TASK INSTRUCTIONS:
Which lines below hold the word "ReviewModel"? Copy all of them.

Items from a dataset:

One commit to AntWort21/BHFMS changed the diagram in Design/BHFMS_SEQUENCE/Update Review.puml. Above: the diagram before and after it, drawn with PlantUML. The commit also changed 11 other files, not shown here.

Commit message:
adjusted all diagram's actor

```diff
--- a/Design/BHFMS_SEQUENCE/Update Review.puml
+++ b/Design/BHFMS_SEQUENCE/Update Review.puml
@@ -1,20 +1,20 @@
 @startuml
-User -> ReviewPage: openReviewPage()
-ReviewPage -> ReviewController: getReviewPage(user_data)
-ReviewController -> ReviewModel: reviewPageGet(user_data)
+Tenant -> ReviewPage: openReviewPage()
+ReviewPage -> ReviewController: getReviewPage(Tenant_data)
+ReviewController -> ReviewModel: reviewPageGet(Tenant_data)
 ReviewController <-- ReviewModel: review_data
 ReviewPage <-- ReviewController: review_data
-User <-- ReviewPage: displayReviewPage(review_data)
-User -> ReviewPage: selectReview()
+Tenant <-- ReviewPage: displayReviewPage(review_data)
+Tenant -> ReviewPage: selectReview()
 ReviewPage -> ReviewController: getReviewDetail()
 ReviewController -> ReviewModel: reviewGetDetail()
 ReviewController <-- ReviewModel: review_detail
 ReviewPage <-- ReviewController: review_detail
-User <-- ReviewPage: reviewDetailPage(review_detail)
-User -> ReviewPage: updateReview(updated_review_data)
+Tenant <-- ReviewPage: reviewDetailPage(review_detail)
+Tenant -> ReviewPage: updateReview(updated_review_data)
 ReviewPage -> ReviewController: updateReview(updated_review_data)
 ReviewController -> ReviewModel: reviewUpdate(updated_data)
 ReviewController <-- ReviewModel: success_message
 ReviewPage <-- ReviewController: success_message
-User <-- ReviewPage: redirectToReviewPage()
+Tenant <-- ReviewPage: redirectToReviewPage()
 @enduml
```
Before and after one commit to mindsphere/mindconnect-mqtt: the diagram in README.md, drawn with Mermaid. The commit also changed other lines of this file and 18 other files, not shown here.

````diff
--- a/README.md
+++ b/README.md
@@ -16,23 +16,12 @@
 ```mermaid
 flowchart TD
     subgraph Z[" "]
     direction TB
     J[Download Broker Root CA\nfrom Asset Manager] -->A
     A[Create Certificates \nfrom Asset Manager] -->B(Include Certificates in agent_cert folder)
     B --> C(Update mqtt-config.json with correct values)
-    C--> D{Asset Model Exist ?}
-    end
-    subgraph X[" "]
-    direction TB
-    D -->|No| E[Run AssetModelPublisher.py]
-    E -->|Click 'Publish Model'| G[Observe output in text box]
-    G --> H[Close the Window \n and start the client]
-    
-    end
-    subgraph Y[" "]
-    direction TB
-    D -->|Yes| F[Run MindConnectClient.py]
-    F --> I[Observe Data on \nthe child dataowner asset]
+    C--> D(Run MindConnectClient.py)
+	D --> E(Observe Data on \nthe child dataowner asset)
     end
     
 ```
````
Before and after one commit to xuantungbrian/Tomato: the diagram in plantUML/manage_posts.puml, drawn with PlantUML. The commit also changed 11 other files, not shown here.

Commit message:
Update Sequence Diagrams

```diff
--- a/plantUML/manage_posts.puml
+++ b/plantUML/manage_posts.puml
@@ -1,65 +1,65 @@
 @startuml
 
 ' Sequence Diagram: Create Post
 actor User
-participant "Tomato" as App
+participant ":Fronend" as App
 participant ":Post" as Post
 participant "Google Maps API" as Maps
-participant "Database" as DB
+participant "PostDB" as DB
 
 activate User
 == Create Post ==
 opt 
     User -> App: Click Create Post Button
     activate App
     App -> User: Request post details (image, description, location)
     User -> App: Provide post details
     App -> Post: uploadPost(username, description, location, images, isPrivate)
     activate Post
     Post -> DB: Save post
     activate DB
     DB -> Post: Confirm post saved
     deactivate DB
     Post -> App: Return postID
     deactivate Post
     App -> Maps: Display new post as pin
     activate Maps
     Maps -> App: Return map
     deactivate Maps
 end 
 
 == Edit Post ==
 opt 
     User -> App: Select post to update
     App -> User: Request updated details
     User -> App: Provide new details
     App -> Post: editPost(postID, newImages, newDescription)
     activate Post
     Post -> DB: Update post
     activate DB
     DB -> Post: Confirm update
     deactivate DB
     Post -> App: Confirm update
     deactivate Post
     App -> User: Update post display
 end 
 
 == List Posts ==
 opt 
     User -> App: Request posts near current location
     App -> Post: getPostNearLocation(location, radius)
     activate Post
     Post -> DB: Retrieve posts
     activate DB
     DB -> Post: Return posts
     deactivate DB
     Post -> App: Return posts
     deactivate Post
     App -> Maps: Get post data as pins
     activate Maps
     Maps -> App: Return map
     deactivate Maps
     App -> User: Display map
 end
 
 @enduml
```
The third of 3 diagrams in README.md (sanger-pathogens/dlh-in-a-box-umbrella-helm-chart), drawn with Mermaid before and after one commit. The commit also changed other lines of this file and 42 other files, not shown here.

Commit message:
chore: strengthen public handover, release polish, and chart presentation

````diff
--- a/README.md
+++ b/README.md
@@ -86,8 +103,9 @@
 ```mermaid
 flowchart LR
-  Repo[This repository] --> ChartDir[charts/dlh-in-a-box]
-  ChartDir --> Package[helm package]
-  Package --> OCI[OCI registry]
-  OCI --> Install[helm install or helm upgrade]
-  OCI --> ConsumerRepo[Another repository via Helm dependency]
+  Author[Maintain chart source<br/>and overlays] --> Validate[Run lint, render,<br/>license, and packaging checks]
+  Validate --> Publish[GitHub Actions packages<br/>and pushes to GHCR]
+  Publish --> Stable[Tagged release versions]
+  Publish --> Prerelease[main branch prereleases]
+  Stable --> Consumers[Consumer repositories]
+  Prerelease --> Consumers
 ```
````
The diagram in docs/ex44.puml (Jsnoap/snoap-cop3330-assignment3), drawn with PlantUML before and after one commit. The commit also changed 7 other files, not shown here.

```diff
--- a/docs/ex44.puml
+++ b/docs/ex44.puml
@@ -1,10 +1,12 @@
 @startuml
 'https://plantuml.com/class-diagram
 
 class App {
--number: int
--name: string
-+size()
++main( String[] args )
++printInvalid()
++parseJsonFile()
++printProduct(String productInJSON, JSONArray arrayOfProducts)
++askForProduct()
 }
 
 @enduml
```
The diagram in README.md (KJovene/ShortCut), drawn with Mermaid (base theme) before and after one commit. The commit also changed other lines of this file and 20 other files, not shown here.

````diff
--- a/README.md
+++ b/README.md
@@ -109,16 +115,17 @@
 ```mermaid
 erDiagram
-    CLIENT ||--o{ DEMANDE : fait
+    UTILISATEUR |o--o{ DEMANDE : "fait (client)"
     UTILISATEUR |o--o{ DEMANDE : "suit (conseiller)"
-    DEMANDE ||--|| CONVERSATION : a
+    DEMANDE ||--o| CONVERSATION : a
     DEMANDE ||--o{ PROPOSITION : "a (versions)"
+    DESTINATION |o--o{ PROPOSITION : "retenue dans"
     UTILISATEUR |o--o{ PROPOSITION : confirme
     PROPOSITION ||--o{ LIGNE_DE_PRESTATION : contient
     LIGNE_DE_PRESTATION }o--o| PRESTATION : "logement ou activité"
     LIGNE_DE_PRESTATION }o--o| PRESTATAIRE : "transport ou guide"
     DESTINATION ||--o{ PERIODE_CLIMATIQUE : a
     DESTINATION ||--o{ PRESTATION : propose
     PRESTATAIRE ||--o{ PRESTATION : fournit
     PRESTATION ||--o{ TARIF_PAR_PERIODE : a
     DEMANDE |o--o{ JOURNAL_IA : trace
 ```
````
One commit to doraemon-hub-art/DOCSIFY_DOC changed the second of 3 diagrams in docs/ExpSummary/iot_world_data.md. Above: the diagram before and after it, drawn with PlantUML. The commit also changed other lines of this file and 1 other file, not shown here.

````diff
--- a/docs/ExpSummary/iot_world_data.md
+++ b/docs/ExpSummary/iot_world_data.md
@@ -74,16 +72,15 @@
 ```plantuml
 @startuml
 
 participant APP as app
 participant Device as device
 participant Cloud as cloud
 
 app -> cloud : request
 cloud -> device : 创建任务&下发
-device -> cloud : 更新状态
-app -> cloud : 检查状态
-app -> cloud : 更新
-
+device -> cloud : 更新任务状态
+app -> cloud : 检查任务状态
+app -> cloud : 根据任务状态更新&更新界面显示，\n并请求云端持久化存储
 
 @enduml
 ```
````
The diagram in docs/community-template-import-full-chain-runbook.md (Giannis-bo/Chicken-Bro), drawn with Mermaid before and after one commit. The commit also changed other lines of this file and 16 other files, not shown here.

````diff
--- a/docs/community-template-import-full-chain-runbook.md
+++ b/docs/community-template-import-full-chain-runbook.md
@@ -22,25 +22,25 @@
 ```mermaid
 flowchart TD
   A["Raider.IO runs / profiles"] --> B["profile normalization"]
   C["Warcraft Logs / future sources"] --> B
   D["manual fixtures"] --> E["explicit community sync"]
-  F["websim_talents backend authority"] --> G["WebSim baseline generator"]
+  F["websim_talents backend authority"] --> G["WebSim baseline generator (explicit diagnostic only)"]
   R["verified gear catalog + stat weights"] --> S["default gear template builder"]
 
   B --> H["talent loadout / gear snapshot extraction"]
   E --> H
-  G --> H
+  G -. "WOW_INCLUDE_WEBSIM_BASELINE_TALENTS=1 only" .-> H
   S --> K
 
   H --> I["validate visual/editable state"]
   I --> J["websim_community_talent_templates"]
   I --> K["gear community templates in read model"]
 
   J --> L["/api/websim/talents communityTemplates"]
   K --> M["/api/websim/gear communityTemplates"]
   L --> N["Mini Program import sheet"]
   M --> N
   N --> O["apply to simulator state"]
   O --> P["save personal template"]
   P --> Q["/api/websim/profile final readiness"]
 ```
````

TASK RESULT:
-ReviewController -> ReviewModel: reviewPageGet(user_data)
+ReviewController -> ReviewModel: reviewPageGet(Tenant_data)
 ReviewController <-- ReviewModel: review_data
 ReviewController -> ReviewModel: reviewGetDetail()
 ReviewController <-- ReviewModel: review_detail
 ReviewController -> ReviewModel: reviewUpdate(updated_data)
 ReviewController <-- ReviewModel: success_message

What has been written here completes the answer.